The latest QV House Price Index said the average home in the Bay of Plenty town of Kawerau had quadrupled in the past 10 years.
For the fifth consecutive year Kawerau, with a population of just under 7500, had experienced the biggest housing price growth in a decade.
However, it still sat at the lowest-priced district in the country having reached $443,093 in 2023.
A former mayor said early investors were away laughing, but a local said the growth was piling pressure on rent prices and local businesses.
Former mayor and Bay of Plenty regional councillor, Malcolm Campbell, who served on the Kawerau District Council for 27 years, said the town had become a haven for retirees who wanted to be mortgage-free and "live the good life".
Now, he said the town was simply playing catch-up.
"We were so far behind the 8-ball you could come and buy a house in Kawerau for $50,000, 10 to 15 years ago without too much problem at all.

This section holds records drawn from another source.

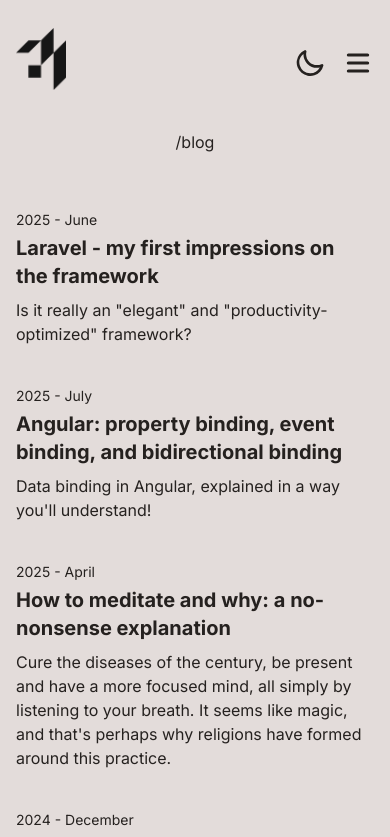
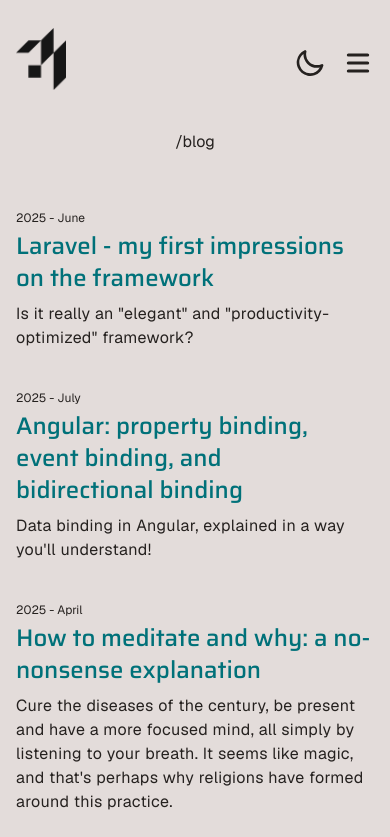
Before and after one commit to codigoisaac/isaacmuniz.pro, a Next.js app: page /blog in a window 390 px wide. Shown: the top 837 px of the page. Built offline with nearby package versions, Linux system fonts and the light colour scheme.

Commit message:
use better fonts

```diff
--- a/app/blog/[slug]/page.tsx
+++ b/app/blog/[slug]/page.tsx
@@ -18,9 +18,11 @@ export default async function BlogPostPage(props: PageProps) {
 
   return (
     <>
-      <div className="badge badge-sm badge-secondary">/blog/{params.slug}</div>
+      <div className="font-geistMono badge badge-sm badge-secondary">
+        /blog/{params.slug}
+      </div>
 
-      <div className="mb-5 mt-1.5 text-4xl md:text-5xl text-primary leading-14">
+      <div className="font-saira mb-5 mt-1.5 text-4xl md:text-5xl text-primary leading-14">
         {post.title}
       </div>
 
--- a/app/blog/page.tsx
+++ b/app/blog/page.tsx
@@ -15,14 +15,18 @@ export default function BlogPage() {
           className="flex flex-col gap-1 mb-10"
         >
           {/* Date */}
-          <div className="text-sm text-gray-400">{post.date.toString()}</div>
+          <div className="text-xs text-gray-400">{post.date.toString()}</div>
 
           <div className="flex flex-col gap-2">
             {/* Title */}
-            <div className="text-xl font-bold text-pretty">{post.title}</div>
+            <div className="font-saira text-2xl font-medium text-pretty text-primary">
+              {post.title}
+            </div>
 
             {/* Excerpt */}
-            <div className="text-pretty text-gray-400">{post.excerpt}</div>
+            <div className="text-pretty tracking-wide text-gray-400">
+              {post.excerpt}
+            </div>
           </div>
         </Link>
       ))}
--- a/app/globals.css
+++ b/app/globals.css
@@ -1,6 +1,5 @@
 @import "tailwindcss";
 @plugin "daisyui" {
-  themes: all;
 }
 
 @plugin "daisyui/theme" {
@@ -74,10 +73,10 @@
 }
 
 @theme {
-  --font-sans: var(--font-geist-sans);
-  --font-mono: var(--font-geist-mono);
-  --font-transducer: "Transducer", sans-serif;
-  --font-transducer-entended: "TransducerExtended", sans-serif;
+  --font-transducer: var(--font-transducer);
+  --font-transducer-extended: var(--font-transducer-extended);
+  --font-saira: var(--font-saira);
+  --font-geistMono: var(--font-geistMono);
 
   --color-*: initial;
 
@@ -118,13 +117,3 @@
 body {
   font-family: Arial, Helvetica, sans-serif;
 }
-
-@font-face {
-  font-family: Transducer;
-  /* src: url("/static/fonts/transducer/transducer-regular.otf"); */
-  src: url("/fonts/transducer/transducer-regular.otf");
-}
-@font-face {
-  font-family: TransducerExtended;
-  src: url("/fonts/transducer/transducer-extendedregular.otf");
-}
--- a/app/layout.tsx
+++ b/app/layout.tsx
@@ -1,11 +1,40 @@
 import "./globals.css";
 import AppHeader from "@/components/layout/AppHeader";
 import type { Metadata } from "next";
-import { Inter } from "next/font/google";
+import localFont from "next/font/local";
+import { Saira, Geist, Geist_Mono } from "next/font/google";
 import ThemeProvider from "../context/ThemeProvider";
 import clsx from "clsx";
 
-const inter = Inter({ subsets: ["latin"] });
+const transducer = localFont({
+  src: "../public/fonts/transducer/transducer-regular.otf",
+  variable: "--font-transducer",
+  display: "swap",
+});
+
+const transducerExtended = localFont({
+  src: "../public/fonts/transducer/transducer-extendedregular.otf",
+  variable: "--font-transducer-extended",
+  display: "swap",
+});
+
+const saira = Saira({
+  subsets: ["latin"],
+  display: "swap",
+  variable: "--font-saira",
+});
+
+const geist = Geist({
+  subsets: ["latin"],
+  display: "swap",
+  variable: "--font-geist",
+});
+
+const geistMono = Geist_Mono({
+  subsets: ["latin"],
+  display: "swap",
+  variable: "--font-geistMono",
+});
 
 export const metadata: Metadata = {
   title: "Create Next App",
@@ -22,8 +51,12 @@ export default function RootLayout({
       <ThemeProvider>
         <body
           className={clsx(
-            inter.className,
-            "mx-auto max-w-3xl px-4 sm:px-6 xl:max-w-5xl xl:px-0",
+            transducer.variable,
+            transducerExtended.variable,
+            saira.variable,
+            geist.className, // default font
+            geistMono.variable,
+            "mx-auto max-w-3xl px-4 sm:px-6 xl:max-w-5xl xl:px-0 antialiased",
           )}
         >
           <AppHeader />
--- a/components/layout/AppHeader.tsx
+++ b/components/layout/AppHeader.tsx
@@ -24,7 +24,7 @@ const ThemeSwitcher = dynamic(
 
 export default function AppHeader() {
   return (
-    <header className="font-transducer sticky top-0 z-50 flex w-full items-center justify-between pb-10 pt-7">
+    <header className="sticky top-0 z-50 flex w-full items-center justify-between pb-10 pt-7">
       {/* Logo and title */}
       <Link href="/" aria-label={siteMetadata.headerTitle}>
         <div className="flex items-center justify-between">
@@ -33,7 +33,7 @@ export default function AppHeader() {
           </div>
 
           {typeof siteMetadata.headerTitle === "string" ? (
-            <div className="font-transducer-entended hidden h-6 text-2xl sm:block">
+            <div className="font-transducer-extended hidden h-6 text-2xl sm:block">
               {siteMetadata.headerTitle}
             </div>
           ) : (
@@ -43,7 +43,7 @@ export default function AppHeader() {
       </Link>
 
       {/* Links */}
-      <div className="flex items-center space-x-4 leading-5 md:-mr-6 md:space-x-6 mt-2">
+      <div className="font-transducer flex items-center space-x-4 leading-5 md:-mr-6 md:space-x-6 mt-2">
         <div className="no-scrollbar hidden max-w-40 items-center gap-x-4 overflow-x-auto md:flex md:max-w-72 lg:max-w-96">
           {headerNavLinks
             .filter((link) => link.href !== "/")
```
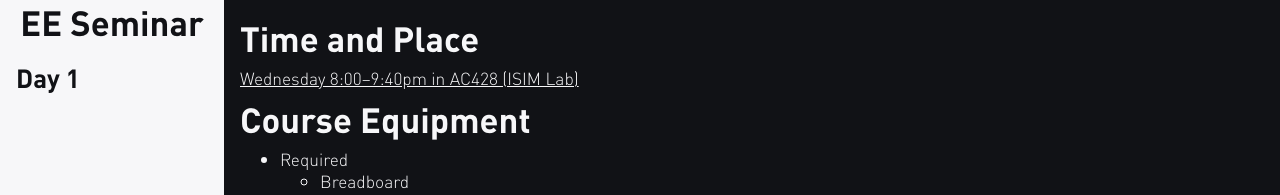
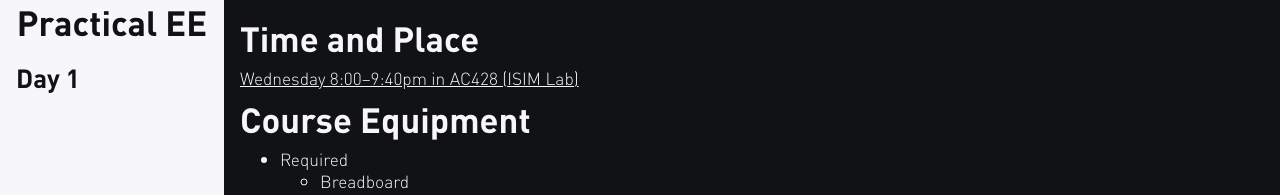
Before and after one commit to EvanDorsky/ee-seminar, a Jekyll site: the page built from index.md, in a window 1280 px wide. Shown: the top 195 px of the page. Built offline with Jekyll 4.4.1, drawn with Linux system fonts in a browser that asks for light colours.

Commit message:
Update title

```diff
--- a/_includes/sidebar.html
+++ b/_includes/sidebar.html
@@ -1,4 +1,4 @@
-<a class="home" href="{{ site.baseurl }}/"><h1>EE Seminar</h1></a>
+<a class="home" href="{{ site.baseurl }}/"><h1>Practical EE</h1></a>
 <ul id="class-list">
 {% for post in site.posts reversed %}
     <a href={{ post.url | prepend: site.baseurl }}><li {% if page.id == post.id %}class="selected"{% endif %}>
```
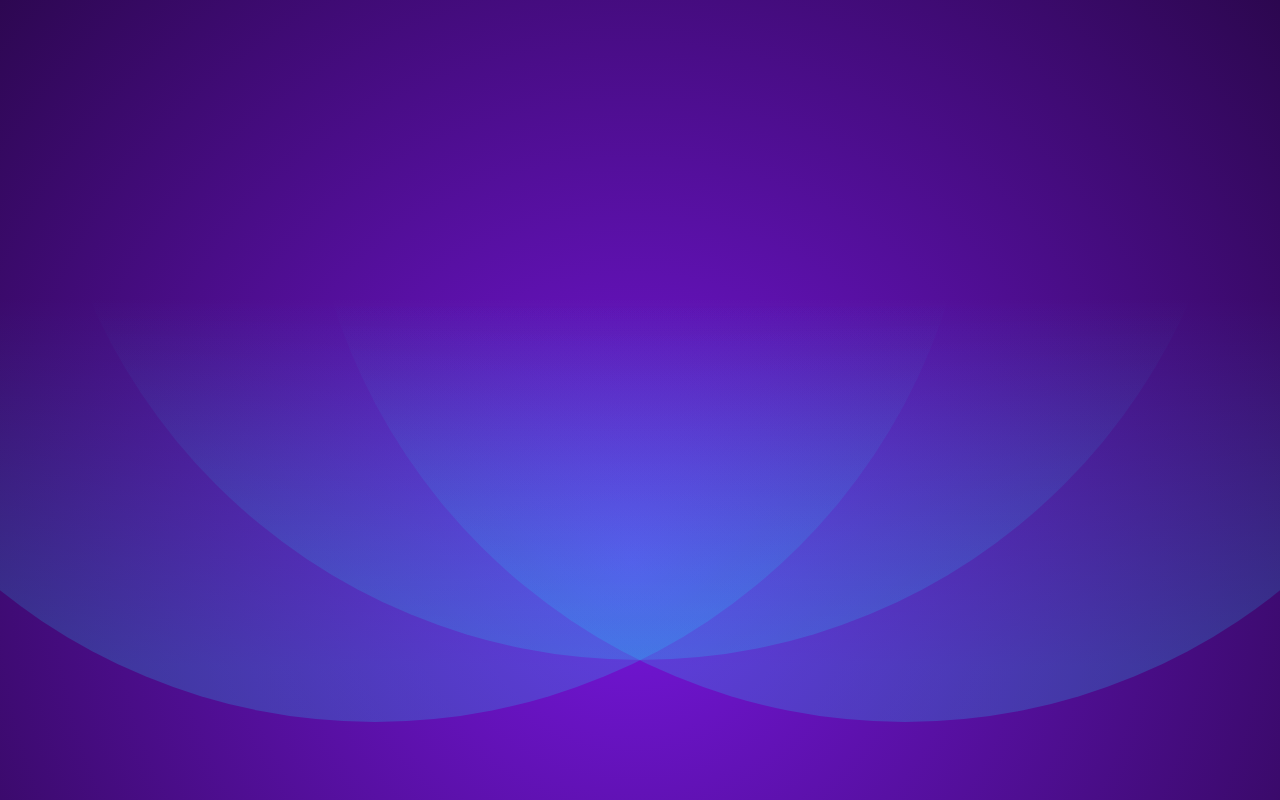
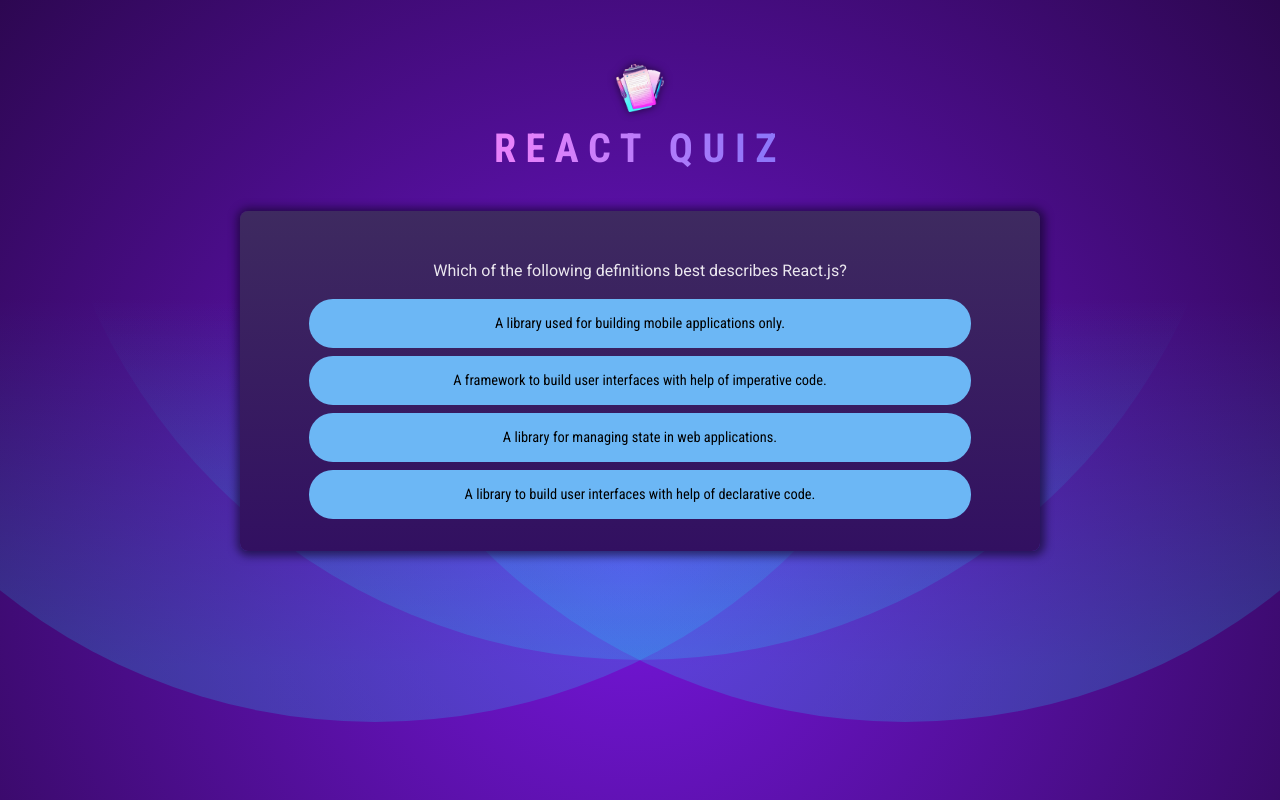
Before and after one commit to DimaDevel/quiz-app, a React (Vite) app: page / in a window 1280 px wide. Built offline with nearby package versions, Linux system fonts and the light colour scheme.

Commit message:
Added Header and Quiz components.

```diff
--- a/src/App.jsx
+++ b/src/App.jsx
@@ -1,3 +1,15 @@
-function App() {}
+import Header from "./components/Header";
+import Quiz from "./components/Quiz";
+
+function App() {
+  return (
+    <>
+      <Header />
+      <main>
+        <Quiz />
+      </main>
+    </>
+  );
+}
 
 export default App;
--- /dev/null
+++ b/src/components/Header.jsx
@@ -0,0 +1,8 @@
+import logoImg from "../assets/quiz-logo.png";
+
+export default function Header() {
+  return <header>
+    <img src={logoImg} alt="Quiz logo" />
+    <h1>React Quiz</h1>
+  </header>;
+}
--- /dev/null
+++ b/src/components/Quiz.jsx
@@ -0,0 +1,45 @@
+import { useState } from "react";
+import QUESTIONS from "../questions";
+import quizCompleteImg from "../assets/quiz-complete.png";
+
+export default function Quiz() {
+  const [userAnswers, setUserAnswers] = useState([]);
+
+  function handleSelectAnswer(selectedAnswer) {
+    setUserAnswers((prevUserAnswer) => {
+      return [...prevUserAnswer, selectedAnswer];
+    });
+  }
+
+  const activeQuestionIndex = userAnswers.length;
+  const quizIsComplete = activeQuestionIndex === QUESTIONS.length;
+
+  if (quizIsComplete) {
+    return (
+      <div id="summary">
+        <img src={quizCompleteImg} alt="Trophy icon" />
+        <h2>Quiz Completed!</h2>
+      </div>
+    );
+  }
+
+  const shuffledAnswers = [...QUESTIONS[activeQuestionIndex].answers];
+  shuffledAnswers.sort(() => Math.random() - 0.5);
+
+  return (
+    <div id="quiz">
+      <div id="question">
+        <p>{QUESTIONS[activeQuestionIndex].text}</p>
+        <ul id="answers">
+          {shuffledAnswers.map((answer, index) => (
+            <li className="answer" key={index}>
+              <button onClick={() => handleSelectAnswer(answer)}>
+                {answer}
+              </button>
+            </li>
+          ))}
+        </ul>
+      </div>
+    </div>
+  );
+}
--- /dev/null
+++ b/src/questions.js
@@ -0,0 +1,72 @@
+export default [
+  {
+    id: 'q1',
+    text: 'Which of the following definitions best describes React.js?',
+    answers: [
+      'A library to build user interfaces with help of declarative code.',
+      'A library for managing state in web applications.',
+      'A framework to build user interfaces with help of imperative code.',
+      'A library used for building mobile applications only.',
+    ],
+  },
+  {
+    id: 'q2',
+    text: 'What purpose do React hooks serve?',
+    answers: [
+      'Enabling the use of state and other React features in functional components.',
+      'Creating responsive layouts in React applications.',
+      'Handling errors within the application.',
+      'Part of the Redux library for managing global state.',
+    ],
+  },
+  {
+    id: 'q3',
+    text: 'Can you identify what JSX is?',
+    answers: [
+      'A JavaScript extension that adds HTML-like syntax to JavaScript.',
+      'A JavaScript library for building dynamic user interfaces.',
+      'A specific HTML version that was explicitly created for React.',
+      'A tool for making HTTP requests in a React application.',
+    ],
+  },
+  {
+    id: 'q4',
+    text: 'What is the most common way to create a component in React?',
+    answers: [
+      'By defining a JavaScript function that returns a renderable value.',
+      'By defining a custom HTML tag in JavaScript.',
+      'By creating a file with a .jsx extension.',
+      'By using the "new" keyword followed by the component name.',
+    ],
+  },
+  {
+    id: 'q5',
+    text: 'What does the term "React state" imply?',
+    answers: [
+      'An object in a component that holds values and may cause the component to render on change.',
+      'The lifecycle phase a React component is in.',
+      'The overall status of a React application, including all props and components.',
+      'A library for managing global state in React applications.',
+    ],
+  },
+  {
+    id: 'q6',
+    text: 'How do you typically render list content in React apps?',
+    answers: [
+      'By using the map() method to iterate over an array of data and returning JSX.',
+      'By using the for() loop to iterate over an array of data and returning JSX.',
+      'By using the forEach() method to iterate over an array of data and returning JSX.',
+      'By using the loop() method to iterate over an array of data and returning JSX.',
+    ],
+  },
+  {
+    id: 'q7',
+    text: 'Which approach can NOT be used to render content conditionally?',
+    answers: [
+      'Using a the #if template syntax.',
+      'Using a ternary operator.',
+      'Using the && operator.',
+      'Using an if-else statement.',
+    ],
+  },
+];
```
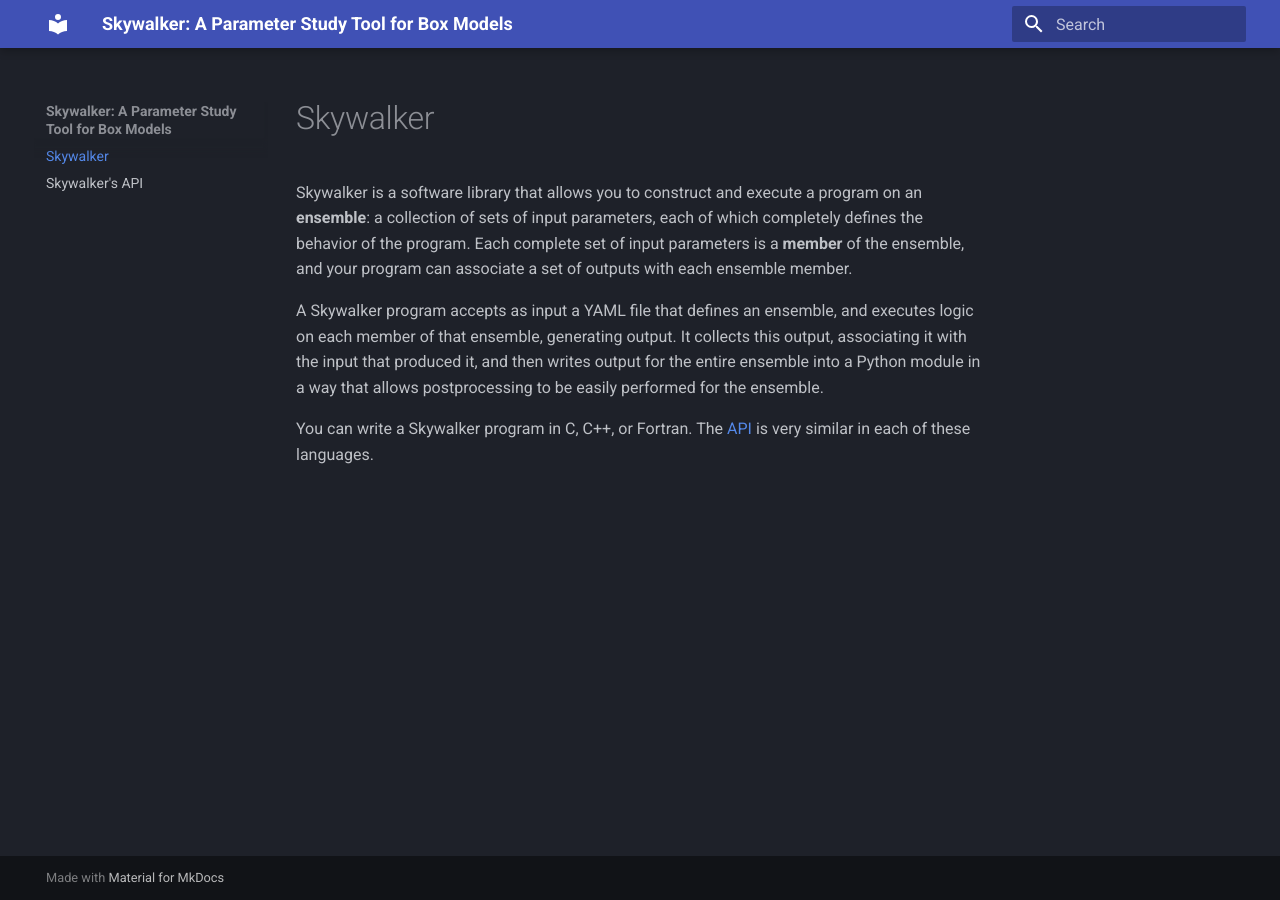
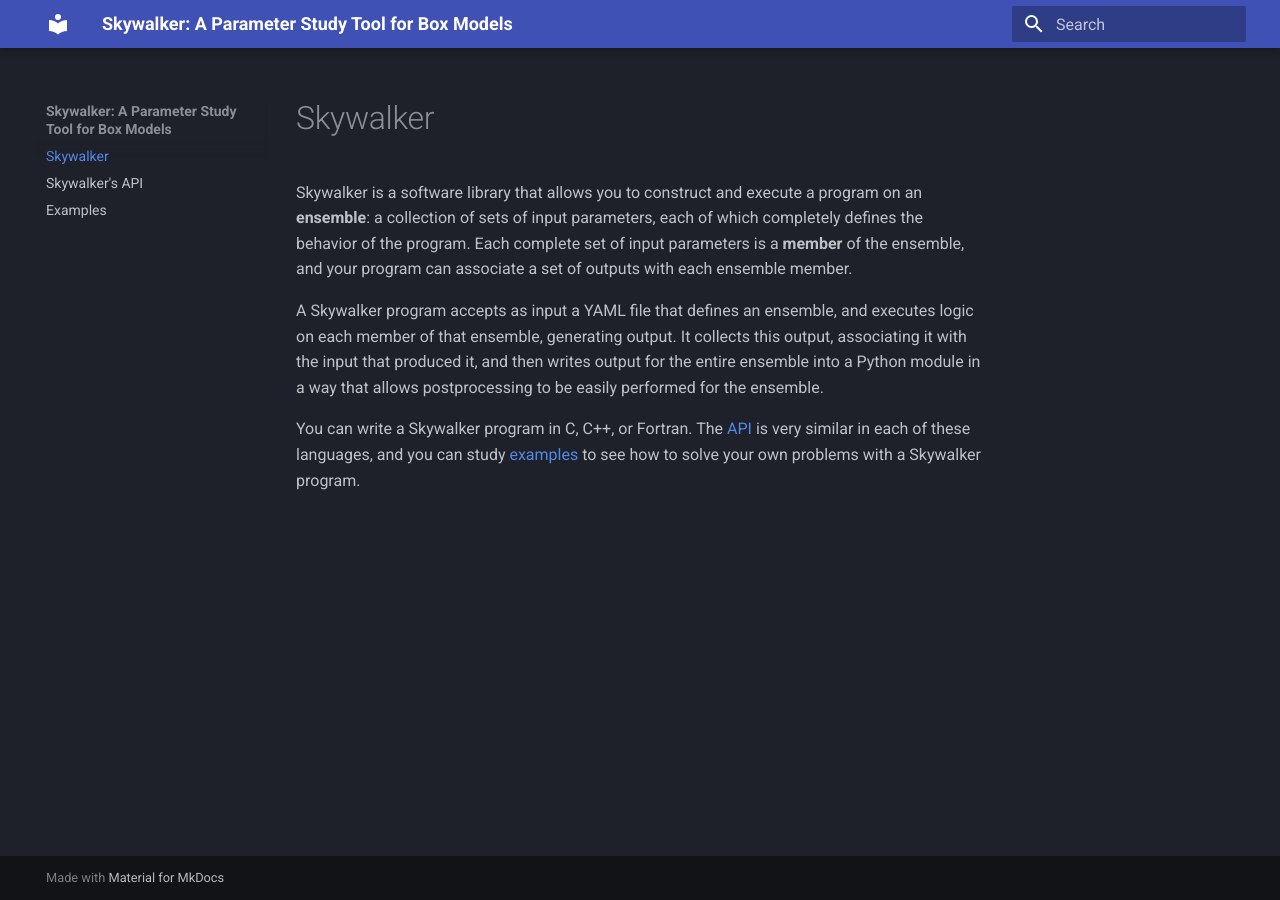
Before and after one commit to eagles-project/skywalker, an MkDocs documentation site: the page built from docs/index.md, in a window 1280 px wide. Built offline with MkDocs 1.6.1 and Material for MkDocs 9.7.7, drawn with Linux system fonts in a browser that asks for light colours.

Commit message:
Added a skeleton for examples.

```diff
--- a/docs/index.md
+++ b/docs/index.md
@@ -13,4 +13,5 @@
 postprocessing to be easily performed for the ensemble.
 
 You can write a Skywalker program in C, C++, or Fortran. The [API](api.md) is
-very similar in each of these languages.
+very similar in each of these languages, and you can study [examples](examples.md)
+to see how to solve your own problems with a Skywalker program.
```
Also changed, not shown: docs/examples.md (added, +11 -0 lines).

They had to go up, there was no two ways about that."
Long-time residents would be stoked they invested in the town, Campbell said.
"Motorhomers particularly who came here and decided to set up their home base here in Kawerau, they'll be laughing all the way to the bank and good on them, so they should be.
"But our average house price is still around about a hundred grand less than, say, Whakatāne, Edgecumbe or Ōpōtiki."
Like the rest of the country, he said house sales were starting to slow.
But Kawerau Enterprise Agency general manager Kevin Power said those who were not homeowners had the short straw.
A housing shortage was putting pressure on renters, Power said.
"The rents are extremely high for the quality of the house and the wages here, so there's a lot of pressure on locals housing-wise."
Out-of-towners with a bit of cash were swooping in to nab listed properties, which was having a flow-on effect, Power said.
"There's plenty of work here, but there's not enough housing, so the downturn, it's affecting the smaller jobs, your small sparkies, or your small engineering firm or the domestic side [has] really dropped off, they're certainly noticing the pressures."
Property Brokers Kawerau salesperson Matt Stephenson said the town's quick climb in prices all came down to competition.
"A lot of the influence on Kawerau's market is how Whakatāne's doing and Tauranga," he said.
"As those places have kind of become more affordable again as things have slowed off, there's just more people looking towards those bigger centres rather than the smaller towns, but property is still selling its just slowed down."
Stephenson said a smaller buyer pool was also leaving properties in sales limbo for longer.
However, analytics company CoreLogic told RNZ a small uptick in buyers and prices was anticipated across the country for 2024.